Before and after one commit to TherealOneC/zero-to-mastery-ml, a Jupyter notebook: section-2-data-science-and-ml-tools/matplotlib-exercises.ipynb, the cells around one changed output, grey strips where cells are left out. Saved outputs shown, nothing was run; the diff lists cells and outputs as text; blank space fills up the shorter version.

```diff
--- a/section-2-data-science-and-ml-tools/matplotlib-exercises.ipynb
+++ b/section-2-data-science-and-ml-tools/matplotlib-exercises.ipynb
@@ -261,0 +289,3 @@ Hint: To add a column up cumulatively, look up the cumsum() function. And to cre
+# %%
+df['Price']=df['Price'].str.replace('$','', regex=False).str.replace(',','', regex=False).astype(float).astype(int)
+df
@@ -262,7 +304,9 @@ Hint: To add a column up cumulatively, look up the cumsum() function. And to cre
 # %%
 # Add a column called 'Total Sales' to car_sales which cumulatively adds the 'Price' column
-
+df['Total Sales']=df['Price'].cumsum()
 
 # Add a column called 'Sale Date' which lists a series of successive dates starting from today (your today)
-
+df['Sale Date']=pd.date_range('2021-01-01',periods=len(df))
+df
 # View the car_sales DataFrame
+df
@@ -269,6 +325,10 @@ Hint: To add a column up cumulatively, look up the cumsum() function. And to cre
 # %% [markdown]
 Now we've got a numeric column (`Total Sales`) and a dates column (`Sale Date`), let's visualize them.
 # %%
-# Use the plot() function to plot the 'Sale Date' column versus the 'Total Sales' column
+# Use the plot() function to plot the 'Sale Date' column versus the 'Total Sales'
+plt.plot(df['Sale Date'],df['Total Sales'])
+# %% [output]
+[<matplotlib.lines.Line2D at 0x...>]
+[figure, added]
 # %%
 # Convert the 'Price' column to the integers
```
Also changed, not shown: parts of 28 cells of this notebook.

_____

* **DIRECTIONS FOR THIS TASK**
Give back the whole of the data above, exactly as written.

* **OUTPUT BELOW**
Before and after one commit to TherealOneC/zero-to-mastery-ml, a Jupyter notebook: section-2-data-science-and-ml-tools/matplotlib-exercises.ipynb, the cells around one changed output, grey strips where cells are left out. Saved outputs shown, nothing was run; the diff lists cells and outputs as text; blank space fills up the shorter version.

```diff
--- a/section-2-data-science-and-ml-tools/matplotlib-exercises.ipynb
+++ b/section-2-data-science-and-ml-tools/matplotlib-exercises.ipynb
@@ -261,0 +289,3 @@ Hint: To add a column up cumulatively, look up the cumsum() function. And to cre
+# %%
+df['Price']=df['Price'].str.replace('$','', regex=False).str.replace(',','', regex=False).astype(float).astype(int)
+df
@@ -262,7 +304,9 @@ Hint: To add a column up cumulatively, look up the cumsum() function. And to cre
 # %%
 # Add a column called 'Total Sales' to car_sales which cumulatively adds the 'Price' column
-
+df['Total Sales']=df['Price'].cumsum()
 
 # Add a column called 'Sale Date' which lists a series of successive dates starting from today (your today)
-
+df['Sale Date']=pd.date_range('2021-01-01',periods=len(df))
+df
 # View the car_sales DataFrame
+df
@@ -269,6 +325,10 @@ Hint: To add a column up cumulatively, look up the cumsum() function. And to cre
 # %% [markdown]
 Now we've got a numeric column (`Total Sales`) and a dates column (`Sale Date`), let's visualize them.
 # %%
-# Use the plot() function to plot the 'Sale Date' column versus the 'Total Sales' column
+# Use the plot() function to plot the 'Sale Date' column versus the 'Total Sales'
+plt.plot(df['Sale Date'],df['Total Sales'])
+# %% [output]
+[<matplotlib.lines.Line2D at 0x...>]
+[figure, added]
 # %%
 # Convert the 'Price' column to the integers
```
Also changed, not shown: parts of 28 cells of this notebook.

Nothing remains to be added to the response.